━━ Given information ━━

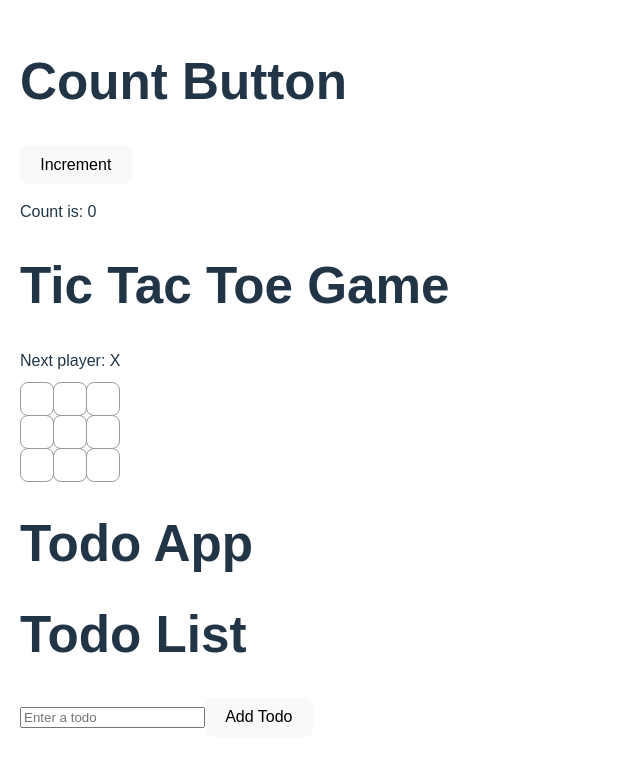
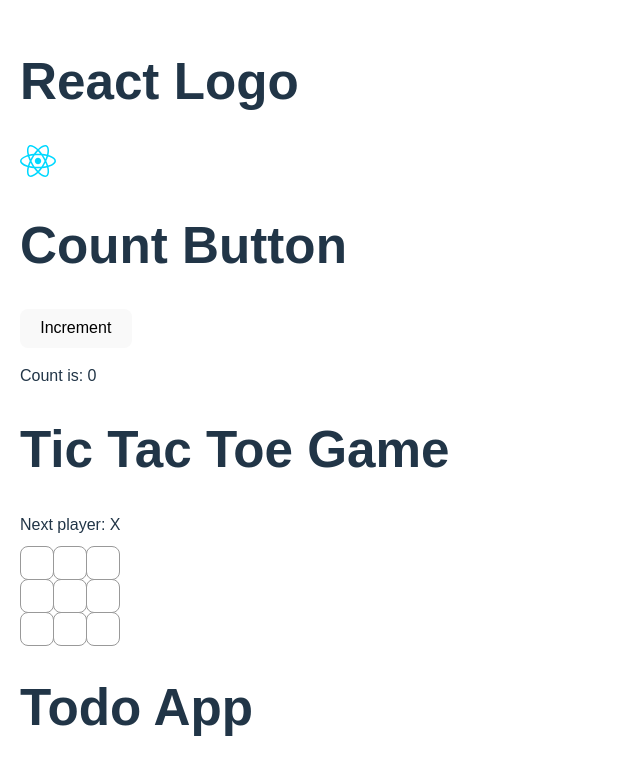
Before and after one commit to jjnix-john/practiceAppReact, a React (Vite) app: page / in a window 1280 px wide. Shown: the top 776 px of the page, without its empty margins (0-640 px from the left). Built offline with nearby package versions, Linux system fonts and the light colour scheme.

Commit message:
tapol so much

```diff
--- a/src/App.jsx
+++ b/src/App.jsx
@@ -8,6 +8,12 @@
 
   return (
     <>
+    <div>
+      <h1>React Logo</h1>
+      <img src={reactLogo} className="logo react" alt="React logo" />
+    </div>
+
+
     <div className="BoxedApp">
       <h1>Count Button</h1>
       <button disabled={count >= 6} onClick={() => setCount((count) => count + 1)}>
@@ -32,6 +38,9 @@
       <h1>Adjustable Sized Button</h1>
       <AdjustableSizedButton />
     </div>
+
+
+
     </>
   )
 }
@@ -152,6 +161,20 @@
     setSize(size - 10)
   }
 
+  function radiobuttonForNumber(number) {
+    return (
+      <label>
+        <input
+          type="radio"
+          value={number}
+          checked={size === number}
+          onChange={() => setSize(number)}
+        />
+        {number}px
+      </label>
+    )
+  }
+
   return (
     <><button style={{ width: size, height: size }} onClick={handleIncreaseSize}>
       Click to increase size
```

━━━

- _Task details_: Copy the lines that hold the word "number". Take them from the records above.

- _Solution to the exercise_:
+  function radiobuttonForNumber(number) {
+          value={number}
+          checked={size === number}
+          onChange={() => setSize(number)}
+        {number}px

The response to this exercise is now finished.